Blackbeard’s Ghost materialized at a splashy premiere on February 8, 1968, at the Pantages Theater on Hollywood Boulevard near Vine. Befitting the film’s sports theme, this swank affair benefited the Southern California Chapter of the United States Olympians, comprised of former Olympic athletes actively promoting the current teams. More than 100 Olympic greats attended, including Congressman Bob Mathias and Jesse Owens. The premiere was hosted by Disneyland Ambassador Sally Sherbin and co-“ghosted” by Ivan Jay (standing in for Ustinov who was unable to attend) as Blackbeard.
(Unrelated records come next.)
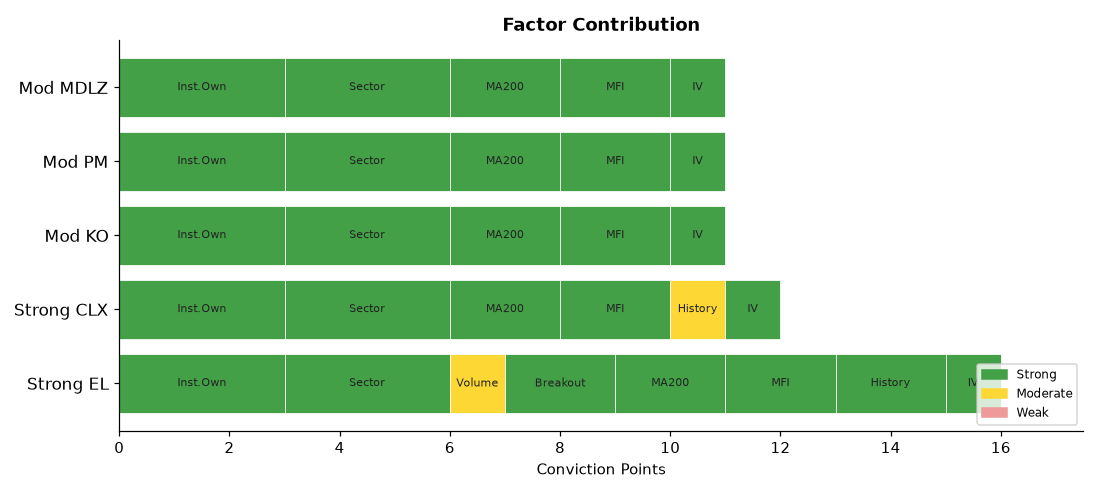
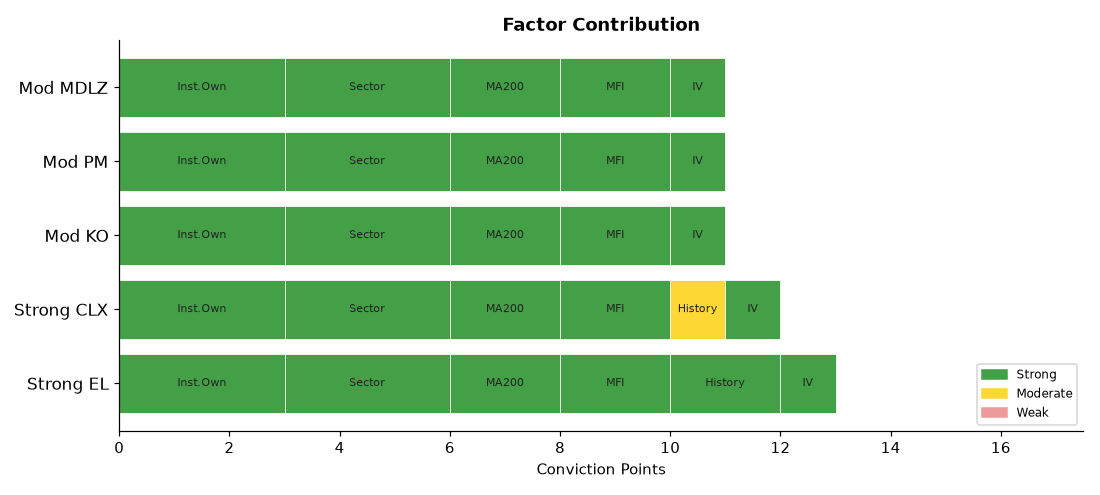
deploy: b7fadf5b06deb90e7ebb92f278722414bdd9750d

Changed region(s): [[0.4018, 0.697, 0.9273, 0.8485]]

diff --git a/index.html b/index.html
@@ -4,7 +4,7 @@
   <meta charset="UTF-8">
   <meta name="viewport" content="width=device-width,initial-scale=1">
   <meta http-equiv="Cache-Control" content="no-cache,no-store,must-revalidate">
-  <title>Stock Breakout Screener — 2026-08-24 14:08</title>
+  <title>Stock Breakout Screener — 2026-08-24 15:10</title>
   <style>
     *{box-sizing:border-box;margin:0;padding:0}
     body{font-family:'Segoe UI',Arial,sans-serif;background:#f0f2f5;
@@ -34,7 +34,7 @@
 
 <div class="hdr">
   <h1>📈 Stock Breakout Screener</h1>
-  <p>Updated: 2026-08-24 14:08 UTC &nbsp;·&nbsp; Phase: Regular Market Hours &nbsp;·&nbsp;
+  <p>Updated: 2026-08-24 15:10 UTC &nbsp;·&nbsp; Phase: Regular Market Hours &nbsp;·&nbsp;
      129 stocks screened &nbsp;·&nbsp; Top 5 by conviction score</p>
 </div>
 
@@ -65,11 +65,11 @@
             <span style="margin-left:auto;background:#1a237e;color:#fff;
                          padding:3px 12px;border-radius:12px;
                          font-size:13px;font-weight:600">
-              16/17
+              13/17
             </span>
           </div>
           <ul style="margin:0;padding-left:18px;font-size:13px;
-                     color:#333;line-height:1.8"><li style="margin:5px 0"><span style="background:#fffde7;color:#f57f17;padding:2px 7px;border-radius:4px;font-size:11px;">⚠</span> Volume: <b>1.6× average</b> — Above-average activity</li><li style="margin:5px 0"><span style="background:#e8f5e9;color:#2e7d32;padding:2px 7px;border-radius:4px;font-size:11px;">✅</span> Candle: close <b>$101.94</b> vs open <b>$96.75</b> (+5.4%) — regular market close</li><li style="margin:5px 0"><span style="background:#e8f5e9;color:#2e7d32;padding:2px 7px;border-radius:4px;font-size:11px;">✅</span> 200-Day MA: price <b>$101.94</b> vs MA <b>$83.86</b> — <b>✅ Above</b> long-term trend</li><li style="margin:5px 0"><span style="background:#e8f5e9;color:#2e7d32;padding:2px 7px;border-radius:4px;font-size:11px;">✅</span> Inst. ownership: <b>96.3%</b> · MFI: <b>63.5</b> · Market cap: <b>N/A</b></li><li style="margin:5px 0"><span style="background:#e8f5e9;color:#2e7d32;padding:2px 7px;border-radius:4px;font-size:11px;">✅</span> Last similar breakout: <b>Aug 19, 2026</b> → <b>+5.3%</b> over 10 trading days</li></ul>
+                     color:#333;line-height:1.8"><li style="margin:5px 0"><span style="background:#ffebee;color:#b71c1c;padding:2px 7px;border-radius:4px;font-size:11px;">❌</span> Volume: <b>0.2× average</b> — Above-average activity</li><li style="margin:5px 0"><span style="background:#ffebee;color:#b71c1c;padding:2px 7px;border-radius:4px;font-size:11px;">❌</span> Candle: close <b>$103.16</b> vs open <b>$101.92</b> (+1.2%) — regular market close</li><li style="margin:5px 0"><span style="background:#e8f5e9;color:#2e7d32;padding:2px 7px;border-radius:4px;font-size:11px;">✅</span> 200-Day MA: price <b>$103.16</b> vs MA <b>$83.86</b> — <b>✅ Above</b> long-term trend</li><li style="margin:5px 0"><span style="background:#e8f5e9;color:#2e7d32;padding:2px 7px;border-radius:4px;font-size:11px;">✅</span> Inst. ownership: <b>96.3%</b> · MFI: <b>63.9</b> · Market cap: <b>N/A</b></li><li style="margin:5px 0"><span style="background:#e8f5e9;color:#2e7d32;padding:2px 7px;border-radius:4px;font-size:11px;">✅</span> Last similar breakout: <b>Aug 19, 2026</b> → <b>+5.3%</b> over 10 trading days</li></ul>
         </div>
         <div style="background:#fff;border:1px solid #ddd;border-radius:10px;
                     padding:16px 20px;margin-bottom:12px;
@@ -86,7 +86,7 @@
             </span>
           </div>
           <ul style="margin:0;padding-left:18px;font-size:13px;
-                     color:#333;line-height:1.8"><li style="margin:5px 0"><span style="background:#ffebee;color:#b71c1c;padding:2px 7px;border-radius:4px;font-size:11px;">❌</span> Volume: <b>0.8× average</b> — Above-average activity</li><li style="margin:5px 0"><span style="background:#ffebee;color:#b71c1c;padding:2px 7px;border-radius:4px;font-size:11px;">❌</span> Candle: close <b>$106.69</b> vs open <b>$106.11</b> (+0.5%) — regular market close</li><li style="margin:5px 0"><span style="background:#e8f5e9;color:#2e7d32;padding:2px 7px;border-radius:4px;font-size:11px;">✅</span> 200-Day MA: price <b>$106.69</b> vs MA <b>$99.26</b> — <b>✅ Above</b> long-term trend</li><li style="margin:5px 0"><span style="background:#e8f5e9;color:#2e7d32;padding:2px 7px;border-radius:4px;font-size:11px;">✅</span> Inst. ownership: <b>88.5%</b> · MFI: <b>69.0</b> · Market cap: <b>$13.2B</b></li><li style="margin:5px 0"><span style="background:#fffde7;color:#f57f17;padding:2px 7px;border-radius:4px;font-size:11px;">⚠</span> Last similar breakout: <b>Aug 04, 2026</b> → <b>+2.0%</b> over 10 trading days</li></ul>
+                     color:#333;line-height:1.8"><li style="margin:5px 0"><span style="background:#ffebee;color:#b71c1c;padding:2px 7px;border-radius:4px;font-size:11px;">❌</span> Volume: <b>0.8× average</b> — Above-average activity</li><li style="margin:5px 0"><span style="background:#ffebee;color:#b71c1c;padding:2px 7px;border-radius:4px;font-size:11px;">❌</span> Candle: close <b>$106.69</b> vs open <b>$106.11</b> (+0.5%) — regular market close</li><li style="margin:5px 0"><span style="background:#e8f5e9;color:#2e7d32;padding:2px 7px;border-radius:4px;font-size:11px;">✅</span> 200-Day MA: price <b>$106.69</b> vs MA <b>$99.26</b> — <b>✅ Above</b> long-term trend</li><li style="margin:5px 0"><span style="background:#e8f5e9;color:#2e7d32;padding:2px 7px;border-radius:4px;font-size:11px;">✅</span> Inst. ownership: <b>88.5%</b> · MFI: <b>69.2</b> · Market cap: <b>$13.2B</b></li><li style="margin:5px 0"><span style="background:#fffde7;color:#f57f17;padding:2px 7px;border-radius:4px;font-size:11px;">⚠</span> Last similar breakout: <b>Aug 04, 2026</b> → <b>+2.0%</b> over 10 trading days</li></ul>
         </div>
         <div style="background:#fff;border:1px solid #ddd;border-radius:10px;
                     padding:16px 20px;margin-bottom:12px;
@@ -103,7 +103,7 @@
             </span>
           </div>
           <ul style="margin:0;padding-left:18px;font-size:13px;
-                     color:#333;line-height:1.8"><li style="margin:5px 0"><span style="background:#ffebee;color:#b71c1c;padding:2px 7px;border-radius:4px;font-size:11px;">❌</span> Volume: <b>0.9× average</b> — Above-average activity</li><li style="margin:5px 0"><span style="background:#ffebee;color:#b71c1c;padding:2px 7px;border-radius:4px;font-size:11px;">❌</span> Candle: close <b>$91.10</b> vs open <b>$90.85</b> (+0.3%) — regular market close</li><li style="margin:5px 0"><span style="background:#e8f5e9;color:#2e7d32;padding:2px 7px;border-radius:4px;font-size:11px;">✅</span> 200-Day MA: price <b>$91.10</b> vs MA <b>$80.31</b> — <b>✅ Above</b> long-term trend</li><li style="margin:5px 0"><span style="background:#e8f5e9;color:#2e7d32;padding:2px 7px;border-radius:4px;font-size:11px;">✅</span> Inst. ownership: <b>68.4%</b> · MFI: <b>77.9</b> · Market cap: <b>$397.4B</b></li></ul>
+                     color:#333;line-height:1.8"><li style="margin:5px 0"><span style="background:#ffebee;color:#b71c1c;padding:2px 7px;border-radius:4px;font-size:11px;">❌</span> Volume: <b>0.2× average</b> — Above-average activity</li><li style="margin:5px 0"><span style="background:#ffebee;color:#b71c1c;padding:2px 7px;border-radius:4px;font-size:11px;">❌</span> Candle: close <b>$91.97</b> vs open <b>$92.12</b> (-0.2%) — regular market close</li><li style="margin:5px 0"><span style="background:#e8f5e9;color:#2e7d32;padding:2px 7px;border-radius:4px;font-size:11px;">✅</span> 200-Day MA: price <b>$91.97</b> vs MA <b>$80.30</b> — <b>✅ Above</b> long-term trend</li><li style="margin:5px 0"><span style="background:#e8f5e9;color:#2e7d32;padding:2px 7px;border-radius:4px;font-size:11px;">✅</span> Inst. ownership: <b>68.4%</b> · MFI: <b>78.1</b> · Market cap: <b>$395.6B</b></li></ul>
         </div>
         <div style="background:#fff;border:1px solid #ddd;border-radius:10px;
                     padding:16px 20px;margin-bottom:12px;
@@ -120,7 +120,7 @@
             </span>
           </div>
           <ul style="margin:0;padding-left:18px;font-size:13px;
-                     color:#333;line-height:1.8"><li style="margin:5px 0"><span style="background:#ffebee;color:#b71c1c;padding:2px 7px;border-radius:4px;font-size:11px;">❌</span> Volume: <b>0.8× average</b> — Above-average activity</li><li style="margin:5px 0"><span style="background:#ffebee;color:#b71c1c;padding:2px 7px;border-radius:4px;font-size:11px;">❌</span> Candle: close <b>$188.23</b> vs open <b>$190.97</b> (-1.4%) — regular market close</li><li style="margin:5px 0"><span style="background:#e8f5e9;color:#2e7d32;padding:2px 7px;border-radius:4px;font-size:11px;">✅</span> 200-Day MA: price <b>$188.23</b> vs MA <b>$176.49</b> — <b>✅ Above</b> long-term trend</li><li style="margin:5px 0"><span style="background:#e8f5e9;color:#2e7d32;padding:2px 7px;border-radius:4px;font-size:11px;">✅</span> Inst. ownership: <b>84.5%</b> · MFI: <b>65.0</b> · Market cap: <b>$298.4B</b></li></ul>
+                     color:#333;line-height:1.8"><li style="margin:5px 0"><span style="background:#ffebee;color:#b71c1c;padding:2px 7px;border-radius:4px;font-size:11px;">❌</span> Volume: <b>0.8× average</b> — Above-average activity</li><li style="margin:5px 0"><span style="background:#ffebee;color:#b71c1c;padding:2px 7px;border-radius:4px;font-size:11px;">❌</span> Candle: close <b>$188.23</b> vs open <b>$190.97</b> (-1.4%) — regular market close</li><li style="margin:5px 0"><span style="background:#e8f5e9;color:#2e7d32;padding:2px 7px;border-radius:4px;font-size:11px;">✅</span> 200-Day MA: price <b>$188.23</b> vs MA <b>$176.50</b> — <b>✅ Above</b> long-term trend</li><li style="margin:5px 0"><span style="background:#e8f5e9;color:#2e7d32;padding:2px 7px;border-radius:4px;font-size:11px;">✅</span> Inst. ownership: <b>84.5%</b> · MFI: <b>65.2</b> · Market cap: <b>$300.1B</b></li></ul>
         </div>
         <div style="background:#fff;border:1px solid #ddd;border-radius:10px;
                     padding:16px 20px;margin-bottom:12px;
@@ -137,7 +137,7 @@
             </span>
           </div>
           <ul style="margin:0;padding-left:18px;font-size:13px;
-                     color:#333;line-height:1.8"><li style="margin:5px 0"><span style="background:#ffebee;color:#b71c1c;padding:2px 7px;border-radius:4px;font-size:11px;">❌</span> Volume: <b>0.7× average</b> — Above-average activity</li><li style="margin:5px 0"><span style="background:#ffebee;color:#b71c1c;padding:2px 7px;border-radius:4px;font-size:11px;">❌</span> Candle: close <b>$64.45</b> vs open <b>$64.24</b> (+0.3%) — regular market close</li><li style="margin:5px 0"><span style="background:#e8f5e9;color:#2e7d32;padding:2px 7px;border-radius:4px;font-size:11px;">✅</span> 200-Day MA: price <b>$64.45</b> vs MA <b>$59.70</b> — <b>✅ Above</b> long-term trend</li><li style="margin:5px 0"><span style="background:#e8f5e9;color:#2e7d32;padding:2px 7px;border-radius:4px;font-size:11px;">✅</span> Inst. ownership: <b>89.6%</b> · MFI: <b>69.2</b> · Market cap: <b>$83.3B</b></li></ul>
+                     color:#333;line-height:1.8"><li style="margin:5px 0"><span style="background:#ffebee;color:#b71c1c;padding:2px 7px;border-radius:4px;font-size:11px;">❌</span> Volume: <b>0.7× average</b> — Above-average activity</li><li style="margin:5px 0"><span style="background:#ffebee;color:#b71c1c;padding:2px 7px;border-radius:4px;font-size:11px;">❌</span> Candle: close <b>$64.45</b> vs open <b>$64.24</b> (+0.3%) — regular market close</li><li style="margin:5px 0"><span style="background:#e8f5e9;color:#2e7d32;padding:2px 7px;border-radius:4px;font-size:11px;">✅</span> 200-Day MA: price <b>$64.45</b> vs MA <b>$59.70</b> — <b>✅ Above</b> long-term trend</li><li style="margin:5px 0"><span style="background:#e8f5e9;color:#2e7d32;padding:2px 7px;border-radius:4px;font-size:11px;">✅</span> Inst. ownership: <b>89.6%</b> · MFI: <b>69.4</b> · Market cap: <b>$83.3B</b></li></ul>
         </div>
 
 
@@ -169,20 +169,20 @@
         <tr>
           <td style="font-weight:700;text-align:left;padding-left:10px">
             🟢 EL</td>
-          <td style="background:#fff9c4">1.6×</td>
-          <td style="background:#c8e6c9">+5.4%</td>
+          <td style="background:#ffcdd2">0.2×</td>
+          <td style="background:#ffcdd2">+1.2%</td>
           <td style="background:#c8e6c9">
             ▲ Above</td>
           <td style="background:#c8e6c9">
             96.3%</td>
           <td style="background:#c8e6c9">
-            63.5</td>
+            63.9</td>
           <td style="background:#c8e6c9">Consumer Stpl</td>
           <td style="background:#c8e6c9">
-            114.2%</td>
+            129.2%</td>
           <td style="background:#c8e6c9">
             +5.3%</td>
-          <td style="font-weight:800;font-size:15px">16/17</td>
+          <td style="font-weight:800;font-size:15px">13/17</td>
         </tr>
         <tr>
           <td style="font-weight:700;text-align:left;padding-left:10px">
@@ -194,10 +194,10 @@
           <td style="background:#c8e6c9">
             88.5%</td>
           <td style="background:#c8e6c9">
-            69.0</td>
+            69.2</td>
           <td style="background:#c8e6c9">Consumer Stpl</td>
           <td style="background:#c8e6c9">
-            83.0%</td>
+            69.3%</td>
           <td style="background:#fff9c4">
             +2.0%</td>
           <td style="font-weight:800;font-size:15px">12/17</td>
@@ -205,17 +205,17 @@
         <tr>
           <td style="font-weight:700;text-align:left;padding-left:10px">
             🟡 KO</td>
-          <td style="background:#ffcdd2">0.9×</td>
-          <td style="background:#ffcdd2">+0.3%</td>
+          <td style="background:#ffcdd2">0.2×</td>
+          <td style="background:#ffcdd2">-0.2%</td>
           <td style="background:#c8e6c9">
             ▲ Above</td>
           <td style="background:#c8e6c9">
             68.4%</td>
           <td style="background:#c8e6c9">
-            77.9</td>
+            78.1</td>
           <td style="background:#c8e6c9">Consumer Stpl</td>
           <td style="background:#c8e6c9">
-            83.9%</td>
+            94.0%</td>
           <td style="background:#ffcdd2">
             N/A</td>
           <td style="font-weight:800;font-size:15px">11/17</td>
@@ -230,10 +230,10 @@
           <td style="background:#c8e6c9">
             84.5%</td>
           <td style="background:#c8e6c9">
-            65.0</td>
+            65.2</td>
           <td style="background:#c8e6c9">Consumer Stpl</td>
           <td style="background:#c8e6c9">
-            73.3%</td>
+            64.0%</td>
           <td style="background:#ffcdd2">
             N/A</td>
           <td style="font-weight:800;font-size:15px">11/17</td>
@@ -248,10 +248,10 @@
           <td style="background:#c8e6c9">
             89.6%</td>
           <td style="background:#c8e6c9">
-            69.2</td>
+            69.4</td>
           <td style="background:#c8e6c9">Consumer Stpl</td>
           <td style="background:#c8e6c9">
-            121.5%</td>
+            111.3%</td>
           <td style="background:#ffcdd2">
             N/A</td>
           <td style="font-weight:800;font-size:15px">11/17</td>
@@ -278,57 +278,57 @@
         <tr>
           <td style="text-align:left;padding-left:10px;font-weight:600">
             #1 Consumer Stpl</td>
-          <td style="background:#e8f5e9;color:#2e7d32;font-weight:700">+1.42%</td>
+          <td style="background:#e8f5e9;color:#2e7d32;font-weight:700">+1.52%</td>
         </tr>
         <tr>
           <td style="text-align:left;padding-left:10px;font-weight:600">
             #2 Financials</td>
-          <td style="background:#e8f5e9;color:#2e7d32;font-weight:700">+1.37%</td>
+          <td style="background:#e8f5e9;color:#2e7d32;font-weight:700">+1.40%</td>
         </tr>
         <tr>
           <td style="text-align:left;padding-left:10px;font-weight:600">
-            #3 Materials</td>
-          <td style="background:#e8f5e9;color:#2e7d32;font-weight:700">+0.84%</td>
+            #3 Comm. Services</td>
+          <td style="background:#e8f5e9;color:#2e7d32;font-weight:700">+0.95%</td>
         </tr>
         <tr>
           <td style="text-align:left;padding-left:10px;font-weight:600">
-            #4 Comm. Services</td>
-          <td style="background:#e8f5e9;color:#2e7d32;font-weight:700">+0.79%</td>
+            #4 Consumer Disc</td>
+          <td style="background:#e8f5e9;color:#2e7d32;font-weight:700">+0.44%</td>
         </tr>
         <tr>
           <td style="text-align:left;padding-left:10px;font-weight:600">
-            #5 Real Estate</td>
-          <td style="background:#e8f5e9;color:#2e7d32;font-weight:700">+0.69%</td>
+            #5 Materials</td>
+          <td style="background:#e8f5e9;color:#2e7d32;font-weight:700">+0.24%</td>
         </tr>
         <tr>
           <td style="text-align:left;padding-left:10px;font-weight:600">
             #6 Utilities</td>
-          <td style="background:#e8f5e9;color:#2e7d32;font-weight:700">+0.40%</td>
+          <td style="background:#e8f5e9;color:#2e7d32;font-weight:700">+0.22%</td>
         </tr>
         <tr>
           <td style="text-align:left;padding-left:10px;font-weight:600">
-            #7 Consumer Disc</td>
-          <td style="background:#e8f5e9;color:#2e7d32;font-weight:700">+0.32%</td>
+            #7 Real Estate</td>
+          <td style="background:#ffebee;color:#c62828;font-weight:700">-0.17%</td>
         </tr>
         <tr>
           <td style="text-align:left;padding-left:10px;font-weight:600">
             #8 Healthcare</td>
-          <td style="background:#ffebee;color:#c62828;font-weight:700">-0.10%</td>
+          <td style="background:#ffebee;color:#c62828;font-weight:700">-0.42%</td>
         </tr>
         <tr>
           <td style="text-align:left;padding-left:10px;font-weight:600">
-            #9 Energy</td>
-          <td style="background:#ffebee;color:#c62828;font-weight:700">-0.55%</td>
+            #9 Industrials</td>
+          <td style="background:#ffebee;color:#c62828;font-weight:700">-0.90%</td>
         </tr>
         <tr>
           <td style="text-align:left;padding-left:10px;font-weight:600">
-            #10 Industrials</td>
-          <td style="background:#ffebee;color:#c62828;font-weight:700">-0.57%</td>
+            #10 Energy</td>
+          <td style="background:#ffebee;color:#c62828;font-weight:700">-1.37%</td>
         </tr>
         <tr>
           <td style="text-align:left;padding-left:10px;font-weight:600">
             #11 Technology</td>
-          <td style="background:#ffebee;color:#c62828;font-weight:700">-2.28%</td>
+          <td style="background:#ffebee;color:#c62828;font-weight:700">-2.02%</td>
         </tr>
     </table>
   </div>
@@ -367,7 +367,7 @@
         <li><b>Scoring weights:</b>
             Inst.Own(3) · Sector(3) · Volume(2) · Breakout(2) ·
             MA200(2) · MFI(2) · History(2) · IV(1) = 17pts max</li>
-        <li><b>Run time:</b> 2026-08-24 14:08 UTC — Market phase: Regular Market Hours</li>
+        <li><b>Run time:</b> 2026-08-24 15:10 UTC — Market phase: Regular Market Hours</li>
       </ul>
     </div>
The 60-piece UCLA Varsity Band, directed by Kelly James, played in front of the glitzy movie palace, accompanied by the UCLA Songbirds and the cheerleaders seen in the film. Renowned sportscaster and captain of the 1936 Olympics gold medal-winning basketball player, Sam Balter was the emcee. The film was introduced by Chairman of the Southern California Olympic Fund Bill Schroeder, who extended his personal gratitude to Disney for inviting the Olympians to sponsor the event. “The house is a complete sell-out thanks to the Olympians themselves, who’ve worked very hard in cooperation with Disney to make this evening the success that it is,” Schroeder said. In addition to Dean Jones, Suzanne Pleshette and Elsa Lanchester (and those behind-the-scenes superstars Bill Walsh, Don DaGradi and Robert Stevenson), James Garner, Edward G. Robinson, Glenn Ford, Troy Donahue and Carol Lynley attended. Once the film rolled, Dean and Suzanne were whisked away to nearby 1313 N. Vine St. for the live broadcast of The Joey Bishop Show for a lively chat about the premiere. (The Joey Bishop Show had promoted both the film and the benefit the night before with guests Bob Mathias and Jesse Owens.) A boatload of fun, Walt Disney’s Blackbeard’s Ghost glitters with sight-gag gems and jewel-like performances, especially from Peter Ustinov as the ghostly pirate. In Ustinov, Disney gained a valuable member of its repertory company, for this versatile performer would return for several other projects: the Walsh -written and -produced/Stevenson-directed One of Our Dinosaurs is Missing (1975); Treasure of Matecumbe (1976); and most importantly Robin Hood (1973), for which Peter gave one of the richest vocal performances in all of Disney animation as the sniveling pretender-to-the-throne Prince John. In 1997, Disneyland’s Pirates of the Caribbean attraction boasted a new scene with two brigands attempting to haul treasure from the burning village that included a salute to Blackbeard’s Ghost: the film’s painted portrait of the notorious pirate among the booty. Today as much as ever, fans of Disney pirates treasure Blackbeard’s Ghost, starring “The Jolliest Roger of them all!”